What breeds of dogs are used by the military?

Although German Shepherds are the most common dog used by the military, Labrador Retrievers and Belgian Malinois are also common. These dogs are intelligent, loyal, strong, and fast — all great qualities to have on the battlefield.

Wouldn’t we all love to see a chihuahua infiltrating an enemy base through a small crevice? Or a dachshund crawling into a narrow space to grab some important enemy intel?

What happens to the dogs after they’ve served?

Before 2000, most dogs were euthanized or abandoned after their service was finished, as many thought they were “not fit for civilian life.” Fortunately in 2000, “Robby’s Law” was passed, which allows dog handlers, law enforcement officials, and regular civilians to adopt the dogs. These dogs have been known to be some of the most loyal and loving dogs around (and great guard dogs)!

Do dogs have other roles in the US government?

They sure do! In addition to dogs’ superhuman sense of smell comes a superhuman sense of love!

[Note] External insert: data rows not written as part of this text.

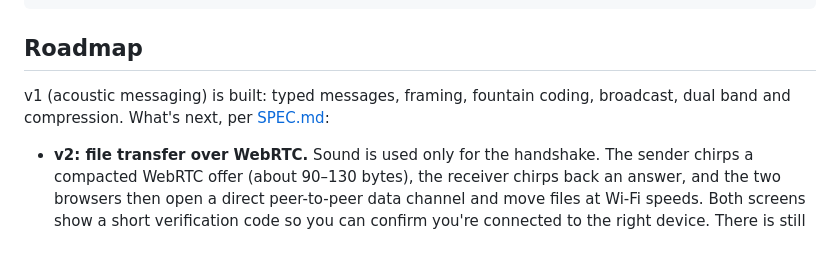
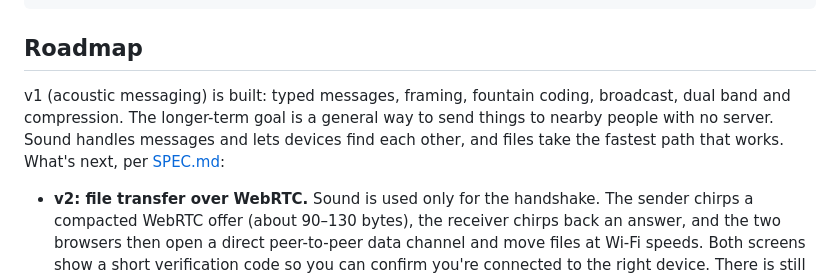
Before and after one commit to thomas-villani/earshot, a Markdown page: README.md, the part around the change. GitHub-like rendering; blank space fills up the shorter version.

Commit message:
Spec: buffered camera decode pipeline; frame Earshot as general serverless transfer
Co-Authored-By: Claude Opus 5.5 <noreply@anthropic.com>

```diff
--- a/README.md
+++ b/README.md
@@ -153,7 +153,7 @@ NOTES.md                measured numbers, device findings, manual test checklist
 
 ## Roadmap
 
-v1 (acoustic messaging) is built: typed messages, framing, fountain coding, broadcast, dual band and compression. What's next, per [SPEC.md](SPEC.md):
+v1 (acoustic messaging) is built: typed messages, framing, fountain coding, broadcast, dual band and compression. The longer-term goal is a general way to send things to nearby people with no server. Sound handles messages and lets devices find each other, and files take the fastest path that works. What's next, per [SPEC.md](SPEC.md):
 
 - **v2: file transfer over WebRTC.** Sound is used only for the handshake. The sender chirps a compacted WebRTC offer (about 90–130 bytes), the receiver chirps back an answer, and the two browsers then open a direct peer-to-peer data channel and move files at Wi-Fi speeds. Both screens show a short verification code so you can confirm you're connected to the right device. There is still no signaling server; public STUN servers are the only network dependency.
 - **v3: visual transfer.** Stream a file as animated QR codes on one screen and read it with the other phone's camera. It needs no network, so it works when the two phones aren't on the same Wi-Fi. It uses the same fountain coding as long messages, and a chirp tells the sender when the receiver is done.
```
Also changed, not shown: SPEC.md (+13 -4 lines).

Dogs don’t discriminate based on any basis: age, race, religion, etc., they simply love on anyone who gives them attention!

The National Education for Assistance Dog Services and Dogs for Deaf and Disabled Americans (NEADS) is a non-profit organization that trains and provides smart pups to disabled Americans, many of whom are veterans!

Veterans Moving Forward is another organization that raises and provides service dogs to veterans: free of cost! They also frequently bring dogs to VA hospitals and centers to visit the veterans! Who doesn’t like petting a cute pupper?

Dogs clearly have had and will continue to have a large role in the everyday operations of the US Government and military. We’ve seen that dogs provide a tactful advantage to soldiers on a battlefield, and the power of their unconditional love and playfulness can bring to people.

With that said, what dogs have affected you in your life? If you get a chance, go thank that dog and cuddle up with him/her for always being there for you! Below are some of the dogs we at EGA Associates hang out with!